*** Provided records ***

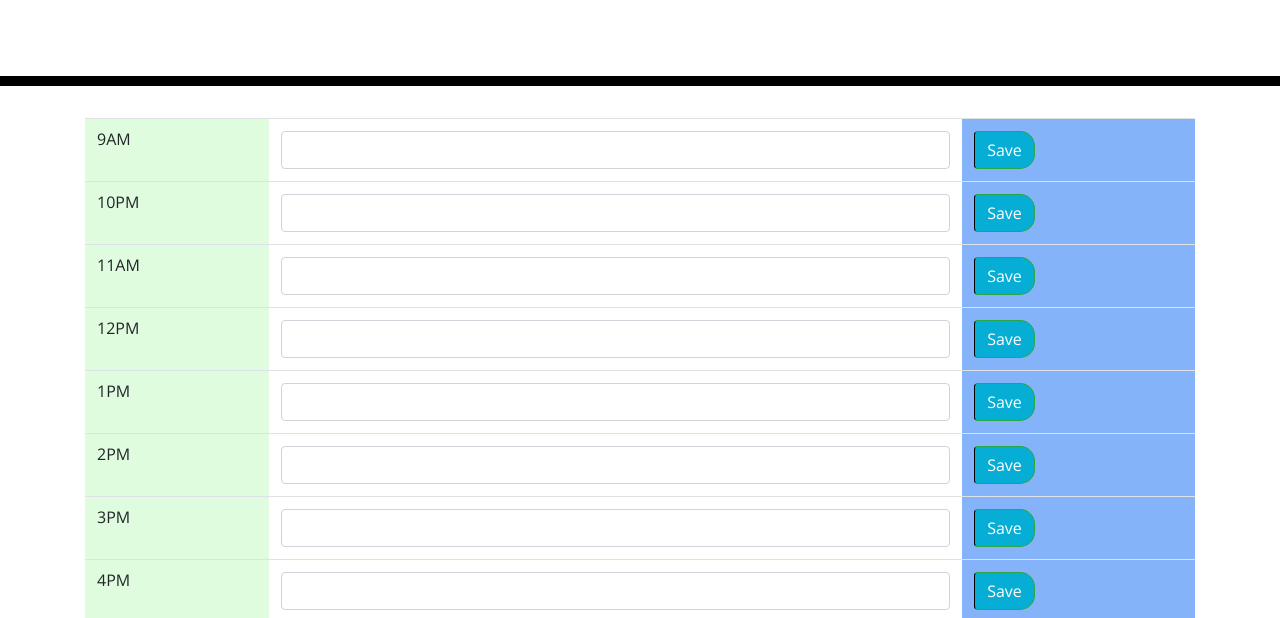
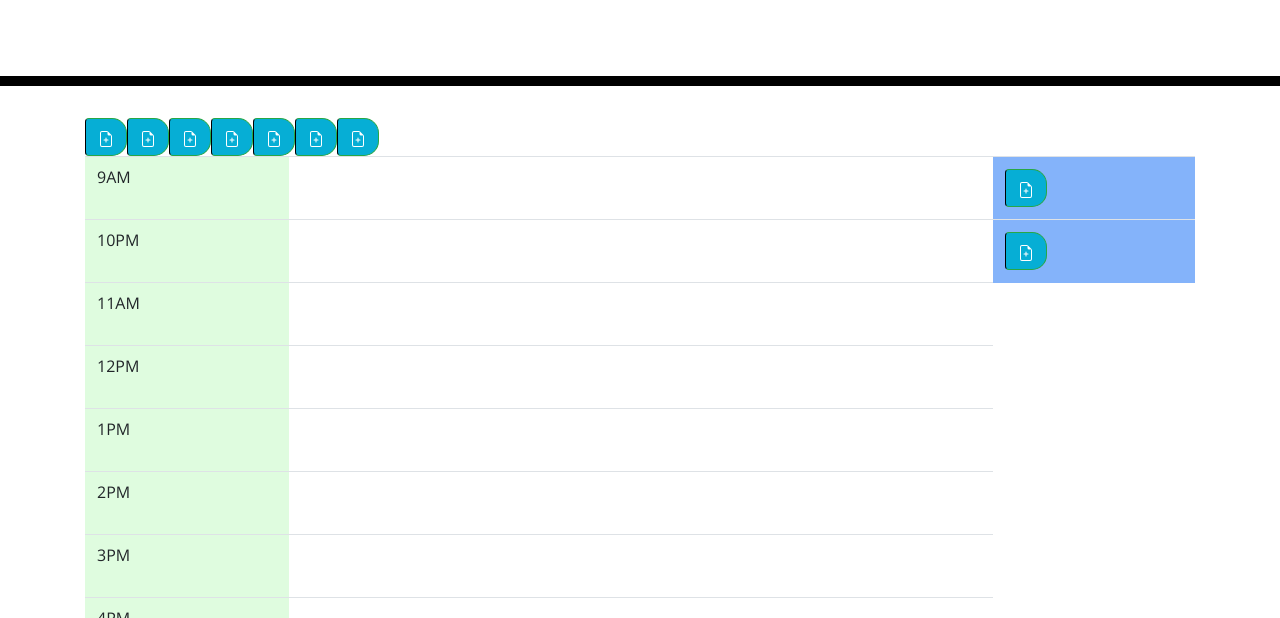
Before and after one commit to smanter82/WorkDayScheduler, a plain HTML site: page index.html in a window 1280 px wide. Shown: the part 182-800 px from the top of the page. Drawn offline with nearby package versions, Linux system fonts and the light colour scheme.

Commit message:
fixed formatting of form input and added icon

```diff
--- a/index.html
+++ b/index.html
@@ -35,50 +35,108 @@
           <thead>
             <tr>
               <td scope="col-1" class = "times">9AM</td>
-              <td scope="col-10"><input type="text" class="form-control activity" id="scheduleItem1"></td>
-              <td scope="col-1" class = "Save"><button type="button" class="btn btn-outline-success saveBtn">Save</button></td>
+              <td scope="col-10"><input type="text" class="form-control-plaintext activity" id="scheduleItem1"></td>
+              <td scope="col-1" class = "Save">
+                <button type="button" class="btn btn-outline-success saveBtn">
+                  <!--Bootstrap icon File earmark plus for save button-->
+                  <svg width="1em" height="1em" viewBox="0 0 16 16" class="bi bi-file-earmark-plus" fill="currentColor" xmlns="http://www.w3.org/2000/svg">
+                  <path d="M4 0h5.5v1H4a1 1 0 0 0-1 1v12a1 1 0 0 0 1 1h8a1 1 0 0 0 1-1V4.5h1V14a2 2 0 0 1-2 2H4a2 2 0 0 1-2-2V2a2 2 0 0 1 2-2z"/>
+                  <path d="M9.5 3V0L14 4.5h-3A1.5 1.5 0 0 1 9.5 3z"/>
+                  <path fill-rule="evenodd" d="M8 6.5a.5.5 0 0 1 .5.5v1.5H10a.5.5 0 0 1 0 1H8.5V11a.5.5 0 0 1-1 0V9.5H6a.5.5 0 0 1 0-1h1.5V7a.5.5 0 0 1 .5-.5z"/>
+                  </svg>
+                </button>
+              </td>
             </tr>
           </thead>
           <tbody>
             <tr>
               <td scope="row" class = "times">10PM</td>
-              <td scope="row"><input type="text" class="form-control activity" id="scheduleItem2"></td>
-              <td scope="col-1" class = "Save"><button type="button" class="btn btn-outline-success saveBtn">Save</button></td>
+              <td scope="row"><input type="text" class="form-control-plaintext activity" id="scheduleItem2"></td>
+              <td scope="row" class = "Save">
+                <button type="button" class="btn btn-outline-success saveBtn">
+                  <svg width="1em" height="1em" viewBox="0 0 16 16" class="bi bi-file-earmark-plus" fill="currentColor" xmlns="http://www.w3.org/2000/svg">
+                  <path d="M4 0h5.5v1H4a1 1 0 0 0-1 1v12a1 1 0 0 0 1 1h8a1 1 0 0 0 1-1V4.5h1V14a2 2 0 0 1-2 2H4a2 2 0 0 1-2-2V2a2 2 0 0 1 2-2z"/>
+                  <path d="M9.5 3V0L14 4.5h-3A1.5 1.5 0 0 1 9.5 3z"/>
+                  <path fill-rule="evenodd" d="M8 6.5a.5.5 0 0 1 .5.5v1.5H10a.5.5 0 0 1 0 1H8.5V11a.5.5 0 0 1-1 0V9.5H6a.5.5 0 0 1 0-1h1.5V7a.5.5 0 0 1 .5-.5z"/>
+                  </svg>
+                </button>
             </tr>
             <tr>
               <td scope="row" class = "times">11AM</td>
-              <td scope="row"><input type="text" class="form-control activity" id="scheduleItem3"></td>
-              <td scope="row" class = "Save"><button type="button" class="btn btn-outline-success saveBtn">Save</button></td>
+              <td scope="row"><input type="text" class="form-control-plaintext activity" id="scheduleItem3"></td>
+              <button type="button" class="btn btn-outline-success saveBtn">
+                <svg width="1em" height="1em" viewBox="0 0 16 16" class="bi bi-file-earmark-plus" fill="currentColor" xmlns="http://www.w3.org/2000/svg">
+                <path d="M4 0h5.5v1H4a1 1 0 0 0-1 1v12a1 1 0 0 0 1 1h8a1 1 0 0 0 1-1V4.5h1V14a2 2 0 0 1-2 2H4a2 2 0 0 1-2-2V2a2 2 0 0 1 2-2z"/>
+                <path d="M9.5 3V0L14 4.5h-3A1.5 1.5 0 0 1 9.5 3z"/>
+                <path fill-rule="evenodd" d="M8 6.5a.5.5 0 0 1 .5.5v1.5H10a.5.5 0 0 1 0 1H8.5V11a.5.5 0 0 1-1 0V9.5H6a.5.5 0 0 1 0-1h1.5V7a.5.5 0 0 1 .5-.5z"/>
+                </svg>
+              </button>
             </tr>
             <tr>
               <td scope="row" class = "times">12PM</td>
-              <td scope="row"><input type="text" class="form-control activity" id="scheduleItem4"></td>
-              <td scope="row" class = "Save"><button type="button" class="btn btn-outline-success saveBtn">Save</button></td>
+              <td scope="row"><input type="text" class="form-control-plaintext activity" id="scheduleItem4"></td>
+              <button type="button" class="btn btn-outline-success saveBtn">
+                <svg width="1em" height="1em" viewBox="0 0 16 16" class="bi bi-file-earmark-plus" fill="currentColor" xmlns="http://www.w3.org/2000/svg">
+                <path d="M4 0h5.5v1H4a1 1 0 0 0-1 1v12a1 1 0 0 0 1 1h8a1 1 0 0 0 1-1V4.5h1V14a2 2 0 0 1-2 2H4a2 2 0 0 1-2-2V2a2 2 0 0 1 2-2z"/>
+                <path d="M9.5 3V0L14 4.5h-3A1.5 1.5 0 0 1 9.5 3z"/>
+                <path fill-rule="evenodd" d="M8 6.5a.5.5 0 0 1 .5.5v1.5H10a.5.5 0 0 1 0 1H8.5V11a.5.5 0 0 1-1 0V9.5H6a.5.5 0 0 1 0-1h1.5V7a.5.5 0 0 1 .5-.5z"/>
+                </svg>
+              </button>
             </tr>
             <tr>
               <td scope="row" class = "times">1PM</td>
-              <td scope="row"><input type="text" class="form-control activity" id="scheduleItem5"></td>
-              <td scope="row" class = "Save"><button type="button" class="btn btn-outline-success saveBtn">Save</button></td>
+              <td scope="row"><input type="text" class="form-control-plaintext activity" id="scheduleItem5"></td>
+              <button type="button" class="btn btn-outline-success saveBtn">
+                <svg width="1em" height="1em" viewBox="0 0 16 16" class="bi bi-file-earmark-plus" fill="currentColor" xmlns="http://www.w3.org/2000/svg">
+                <path d="M4 0h5.5v1H4a1 1 0 0 0-1 1v12a1 1 0 0 0 1 1h8a1 1 0 0 0 1-1V4.5h1V14a2 2 0 0 1-2 2H4a2 2 0 0 1-2-2V2a2 2 0 0 1 2-2z"/>
+                <path d="M9.5 3V0L14 4.5h-3A1.5 1.5 0 0 1 9.5 3z"/>
+                <path fill-rule="evenodd" d="M8 6.5a.5.5 0 0 1 .5.5v1.5H10a.5.5 0 0 1 0 1H8.5V11a.5.5 0 0 1-1 0V9.5H6a.5.5 0 0 1 0-1h1.5V7a.5.5 0 0 1 .5-.5z"/>
+                </svg>
+              </button>
             </tr>
             <tr>
               <td scope="row" class = "times">2PM</td>
-              <td scope="row"><input type="text" class="form-control activity" id="scheduleItem6"></td>
-              <td scope="row" class = "Save"><button type="button" class="btn btn-outline-success saveBtn">Save</button></td>
+              <td scope="row"><input type="text" class="form-control-plaintext activity" id="scheduleItem6"></td>
+              <button type="button" class="btn btn-outline-success saveBtn">
+                <svg width="1em" height="1em" viewBox="0 0 16 16" class="bi bi-file-earmark-plus" fill="currentColor" xmlns="http://www.w3.org/2000/svg">
+                <path d="M4 0h5.5v1H4a1 1 0 0 0-1 1v12a1 1 0 0 0 1 1h8a1 1 0 0 0 1-1V4.5h1V14a2 2 0 0 1-2 2H4a2 2 0 0 1-2-2V2a2 2 0 0 1 2-2z"/>
+                <path d="M9.5 3V0L14 4.5h-3A1.5 1.5 0 0 1 9.5 3z"/>
+                <path fill-rule="evenodd" d="M8 6.5a.5.5 0 0 1 .5.5v1.5H10a.5.5 0 0 1 0 1H8.5V11a.5.5 0 0 1-1 0V9.5H6a.5.5 0 0 1 0-1h1.5V7a.5.5 0 0 1 .5-.5z"/>
+                </svg>
+              </button>
             </tr>
             <tr>
               <td scope="row" class = "times">3PM</td>
-              <td scope="row"><input type="text" class="form-control activity" id="scheduleItem7"></td>
-              <td scope="row" class = "Save"><button type="button" class="btn btn-outline-success saveBtn">Save</button></td>
+              <td scope="row"><input type="text" class="form-control-plaintext activity" id="scheduleItem7"></td>
+              <button type="button" class="btn btn-outline-success saveBtn">
+                <svg width="1em" height="1em" viewBox="0 0 16 16" class="bi bi-file-earmark-plus" fill="currentColor" xmlns="http://www.w3.org/2000/svg">
+                <path d="M4 0h5.5v1H4a1 1 0 0 0-1 1v12a1 1 0 0 0 1 1h8a1 1 0 0 0 1-1V4.5h1V14a2 2 0 0 1-2 2H4a2 2 0 0 1-2-2V2a2 2 0 0 1 2-2z"/>
+                <path d="M9.5 3V0L14 4.5h-3A1.5 1.5 0 0 1 9.5 3z"/>
+                <path fill-rule="evenodd" d="M8 6.5a.5.5 0 0 1 .5.5v1.5H10a.5.5 0 0 1 0 1H8.5V11a.5.5 0 0 1-1 0V9.5H6a.5.5 0 0 1 0-1h1.5V7a.5.5 0 0 1 .5-.5z"/>
+                </svg>
+              </button>
             </tr>
             <tr>
               <td scope="row" class = "times">4PM</td>
-              <td scope="row"><input type="text" class="form-control activity" id="scheduleItem8"></td>
-              <td scope="row" class = "Save"><button type="button" class="btn btn-outline-success saveBtn">Save</button></td>
+              <td scope="row"><input type="text" class="form-control-plaintext activity" id="scheduleItem8"></td>
+              <button type="button" class="btn btn-outline-success saveBtn">
+                <svg width="1em" height="1em" viewBox="0 0 16 16" class="bi bi-file-earmark-plus" fill="currentColor" xmlns="http://www.w3.org/2000/svg">
+                <path d="M4 0h5.5v1H4a1 1 0 0 0-1 1v12a1 1 0 0 0 1 1h8a1 1 0 0 0 1-1V4.5h1V14a2 2 0 0 1-2 2H4a2 2 0 0 1-2-2V2a2 2 0 0 1 2-2z"/>
+                <path d="M9.5 3V0L14 4.5h-3A1.5 1.5 0 0 1 9.5 3z"/>
+                <path fill-rule="evenodd" d="M8 6.5a.5.5 0 0 1 .5.5v1.5H10a.5.5 0 0 1 0 1H8.5V11a.5.5 0 0 1-1 0V9.5H6a.5.5 0 0 1 0-1h1.5V7a.5.5 0 0 1 .5-.5z"/>
+                </svg>
+              </button>
             </tr>
             <tr>
               <td scope="row" class = "times">5PM</td>
-              <td scope="row"><input type="text" class="form-control activity" id="scheduleItem9"></td>
-              <td scope="row" class = "Save"><button type="button" class="btn btn-outline-success saveBtn">Save</button></td>
+              <td scope="row"><input type="text" class="form-control-plaintext activity" id="scheduleItem9"></td>
+              <button type="button" class="btn btn-outline-success saveBtn">
+                <svg width="1em" height="1em" viewBox="0 0 16 16" class="bi bi-file-earmark-plus" fill="currentColor" xmlns="http://www.w3.org/2000/svg">
+                <path d="M4 0h5.5v1H4a1 1 0 0 0-1 1v12a1 1 0 0 0 1 1h8a1 1 0 0 0 1-1V4.5h1V14a2 2 0 0 1-2 2H4a2 2 0 0 1-2-2V2a2 2 0 0 1 2-2z"/>
+                <path d="M9.5 3V0L14 4.5h-3A1.5 1.5 0 0 1 9.5 3z"/>
+                <path fill-rule="evenodd" d="M8 6.5a.5.5 0 0 1 .5.5v1.5H10a.5.5 0 0 1 0 1H8.5V11a.5.5 0 0 1-1 0V9.5H6a.5.5 0 0 1 0-1h1.5V7a.5.5 0 0 1 .5-.5z"/>
+                </svg>
+              </button>
             </tr>
           </tbody>
         </table>
```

*** End of Provided records ***

▶ **Task details**
Find out how many lines in the data above hold the word "index". Write only the number.

▶ **Output**
3